Premise: A legally brilliant but socially awkward attorney (Denzel Washington) does the background work for a social justice law firm. When the firm’s lead attorney dies suddenly, Israel must take his place and he becomes frustrated with the legal system.
What Works: There are a few interesting visuals in Roman J. Israel, Esq. The film contrasts the way in which the legal system works for people with money and doesn’t for those who don’t. That is reinforced in the visual style of the movie which changes as the title character climbs the social ladder.
What Doesn’t: Roman J. Israel, Esq. wants to be a message film about the way the legal system is rigged against those who cannot afford quality representation. That’s an admirable cause but it gets lost in the rest of the story. This is primarily the tale of a man seduced by money but his corruption is divorced from the cause of the movie. The title character of Roman J. Israel, Esq. is a legal savant who doesn’t have the social skills necessary to be a good courtroom attorney. His corruption has little to do with his idealism. Israel gets frustrated with his lack of money and the precariousness of his life and so he sells out a client for a financial reward. For a guy who is supposed to be brilliant, Israel makes a lot of stupid mistakes and his choices are inconsistent with a man who is supposedly committed to civil rights. There is a difference between complex characters, who sometimes betray their ideals, and sloppy storytelling. Roman J. Israel, Esq. tends toward the latter. The plot feels like patchwork; scenes are disconnected from each other and the movie doesn’t build toward its ending. The critique of the justice system gets lost in the narrative detours and when the story finally comes back around to it, the topic feels tagged on. The filmmakers don’t demonstrate Israel’s legal skill; we’re told that he’s very knowledgeable but the story never shows that knowledge put to use. Roman J. Israel, Esq. is intended as a character study but he remains a distant and unknowable character. We’re given a lot of awkwardness and personality ticks but few moments define who this man is or what motivates him. Part of the problem is the miscasting of Denzel Washington in the lead role. There is a difference between a movie star and an actor; Washington is the former. He doesn’t have a tremendous amount of range and this character is very different from the kinds of roles Washington usually plays. His confident and charming persona is out of place in Roman J. Israel, Esq. and Washington frequently slips out of character.

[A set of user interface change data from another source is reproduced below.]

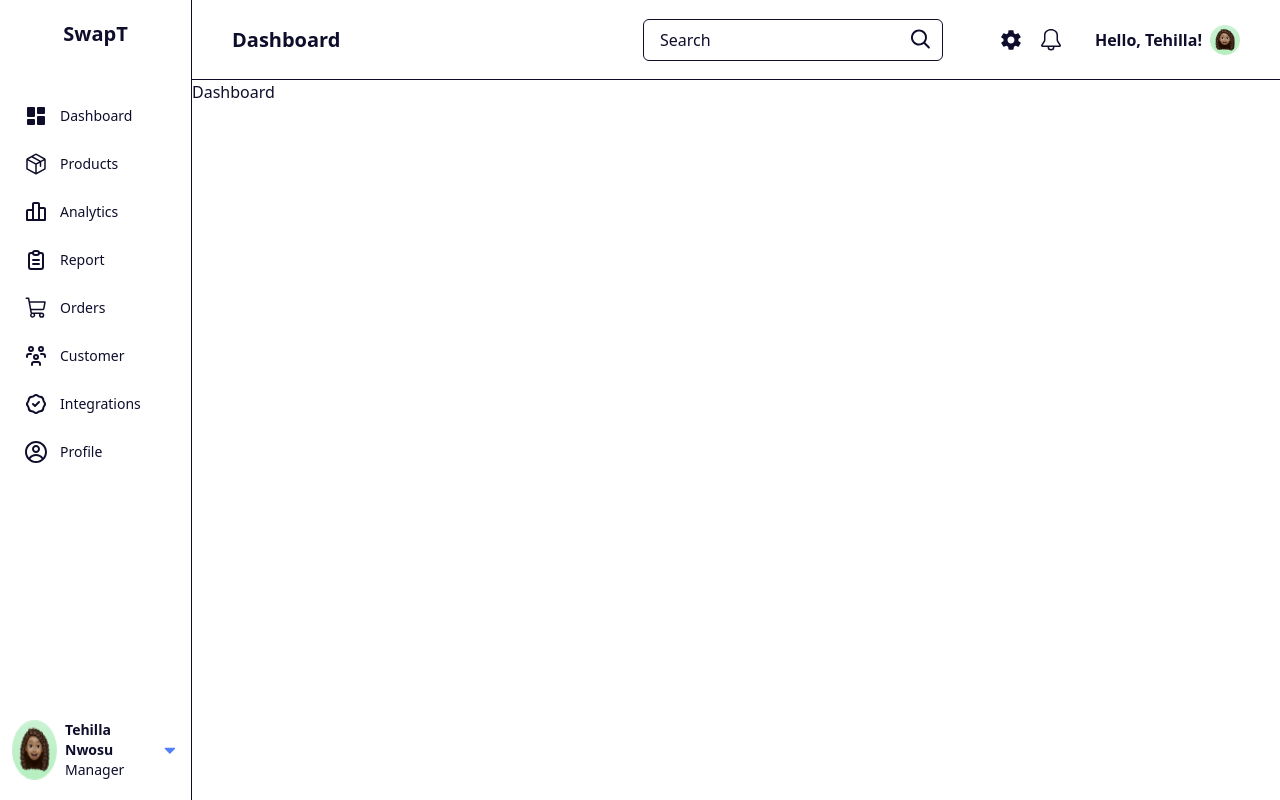
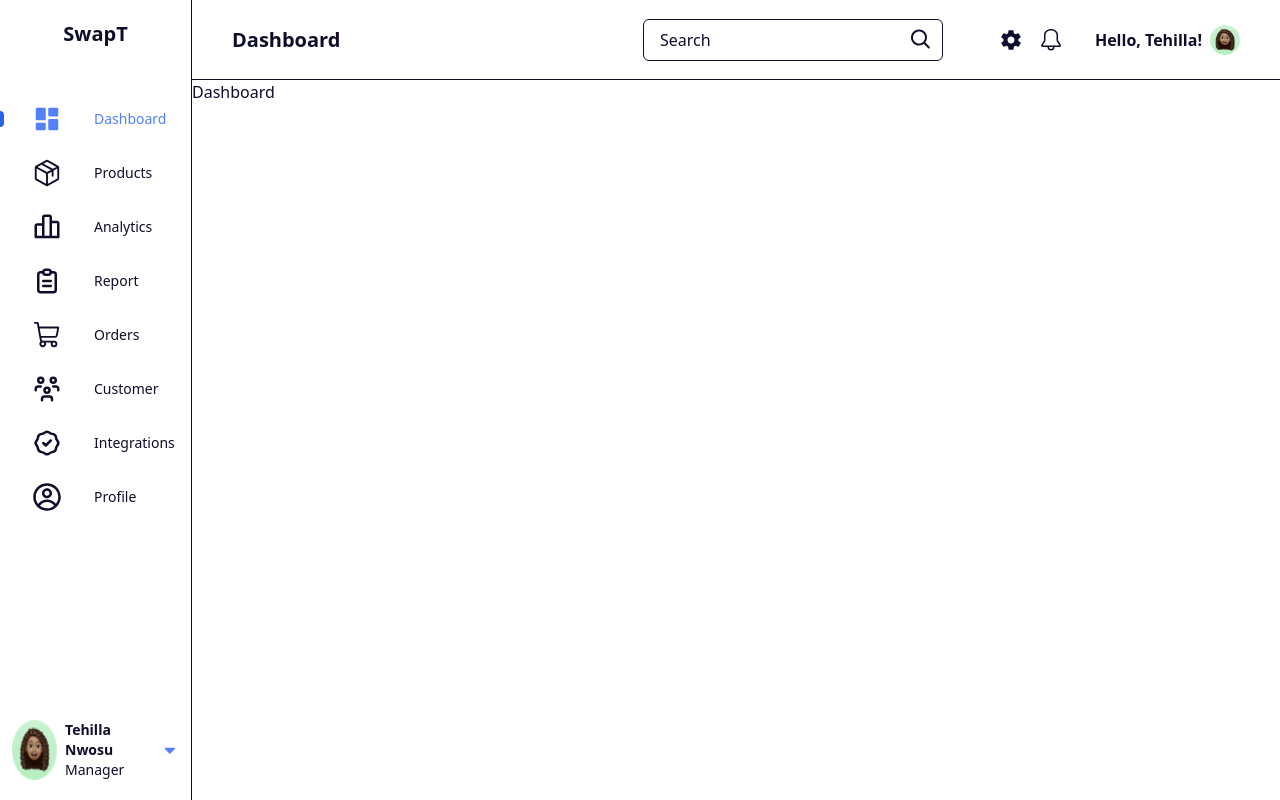
Before and after one commit to CruxndDev/cruxnd-store-admin, a Next.js app: page /dashboard in a window 1280 px wide. Built offline with nearby package versions, Linux system fonts and the light colour scheme.

Commit message:
Added sliding animation to sidebar links active state

```diff
--- a/app/(panel)/layout.jsx
+++ b/app/(panel)/layout.jsx
@@ -1,10 +1,26 @@
 import Header from "@/components/adminPanel/Header";
 import SideBar from "@/components/adminPanel/SideBar";
+import { PiPackage, PiShoppingCart } from "react-icons/pi";
+import { TbClipboardText, TbUsersGroup } from "react-icons/tb";
+import { HiOutlineBadgeCheck } from "react-icons/hi";
+import { CgProfile } from "react-icons/cg";
+import { BiSolidDashboard, BiBarChartAlt2 } from "react-icons/bi";
 
 const AdminPanelLayout = ({ children }) => {
+  const menuLinks = [
+    { name: "Dashboard", icon: <BiSolidDashboard />, link: "/dashboard" },
+    { name: "Products", icon: <PiPackage />, link: "/dashboard" },
+    { name: "Analytics", icon: <BiBarChartAlt2 />, link: "/dashboard" },
+    { name: "Report", icon: <TbClipboardText />, link: "/dashboard" },
+    { name: "Orders", icon: <PiShoppingCart />, link: "/dashboard" },
+    { name: "Customer", icon: <TbUsersGroup />, link: "/dashboard" },
+    { name: "Integrations", icon: <HiOutlineBadgeCheck />, link: "/dashboard" },
+    { name: "Profile", icon: <CgProfile />, link: "/dashboard" },
+  ];
+
   return (
     <div className="flex h-screen text-primaryColor">
-      <SideBar />
+      <SideBar menuItems={menuLinks} />
       <div className="flex-grow flex flex-col">
         <Header />
         <div className="flex-grow">{children}</div>
--- a/app/globals.css
+++ b/app/globals.css
@@ -2,10 +2,6 @@
 @tailwind components;
 @tailwind utilities;
 
-.sidebarLinks a {
-  @apply w-full text-sm font-medium flex items-center mb-6 pl-6;
+.sidebarLinks svg {
+  @apply text-3xl mr-4;
 }
-
-.sidebarLinks svg {
-  @apply text-2xl mr-3;
-}
--- a/components/adminPanel/SideBar.jsx
+++ b/components/adminPanel/SideBar.jsx
@@ -1,13 +1,24 @@
+"use client";
+
 import Image from "next/image";
 import Link from "next/link";
-import { BiSolidDashboard, BiBarChartAlt2 } from "react-icons/bi";
 import { FaCaretDown } from "react-icons/fa";
-import { PiPackage, PiShoppingCart } from "react-icons/pi";
-import { TbClipboardText, TbUsersGroup } from "react-icons/tb";
-import { HiOutlineBadgeCheck } from "react-icons/hi";
-import { CgProfile } from "react-icons/cg";
+import { useEffect, useRef, useState } from "react";
 
-const SideBar = () => {
+const SideBar = ({ menuItems }) => {
+  const [active, setActive] = useState("Dashboard");
+  const [indicatorTop, setIndicatorTop] = useState(0);
+  const containerRef = useRef(null);
+
+  useEffect(() => {
+    const activeItem = containerRef.current.querySelector(".active");
+    if (activeItem) {
+      const offsetTop = activeItem.offsetTop;
+      const itemHeight = activeItem.offsetHeight;
+      setIndicatorTop(offsetTop + itemHeight / 2 - 8); // 8 is half of the indicator height (h-4)
+    }
+  }, [active]);
+
   return (
     <aside className="h-full w-[20vw] xl:w-[15vw] border-primaryColor border-r-[1.5px] py-5 flex flex-col justify-between">
       <div>
@@ -15,39 +26,24 @@ const SideBar = () => {
           <h1 className="font-bold text-xl">SwapT</h1>
         </div>
 
-        <div className="flex flex-col sidebarLinks">
-          <Link href="/dashboard">
-            <BiSolidDashboard />
-            <span>Dashboard</span>
-          </Link>
-          <Link href="/dashboard">
-            <PiPackage />
-            <span>Products</span>
-          </Link>
-          <Link href="/dashboard">
-            <BiBarChartAlt2 />
-            <span>Analytics</span>
-          </Link>
-          <Link href="/dashboard">
-            <TbClipboardText />
-            <span>Report</span>
-          </Link>
-          <Link href="/dashboard">
-            <PiShoppingCart />
-            <span>Orders</span>
-          </Link>
-          <Link href="/dashboard">
-            <TbUsersGroup />
-            <span>Customer</span>
-          </Link>
-          <Link href="/dashboard">
-            <HiOutlineBadgeCheck />
-            <span>Integrations</span>
-          </Link>
-          <Link href="/dashboard">
-            <CgProfile />
-            <span>Profile</span>
-          </Link>
+        <div className="flex flex-col sidebarLinks relative" ref={containerRef}>
+          {menuItems.map((item) => (
+            <Link
+              href={item.link}
+              onClick={() => setActive(item.name)}
+              key={item.name}
+              className={`relative w-full text-sm font-medium flex items-center mb-6 pl-8 transition-colors duration-200 ${
+                active === item.name ? "text-secondaryBlue active" : "hover:text-secondaryBlue"
+              }`}
+            >
+              {item.icon}
+              <span className="ml-4">{item.name}</span>
+            </Link>
+          ))}
+          <span
+            className="absolute left-0 w-1 h-4 bg-blue-600 rounded-r-lg transition-all duration-500"
+            style={{ top: `${indicatorTop}px` }}
+          />
         </div>
       </div>
 
```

Bottom Line: Roman J. Israel, Esq. is a disappointment. There are pieces of an interesting and provocative story here but they never come together. The movie is a mess and Denzel Washington is miscast in the title role.
Episode: #677 (December 10, 2017)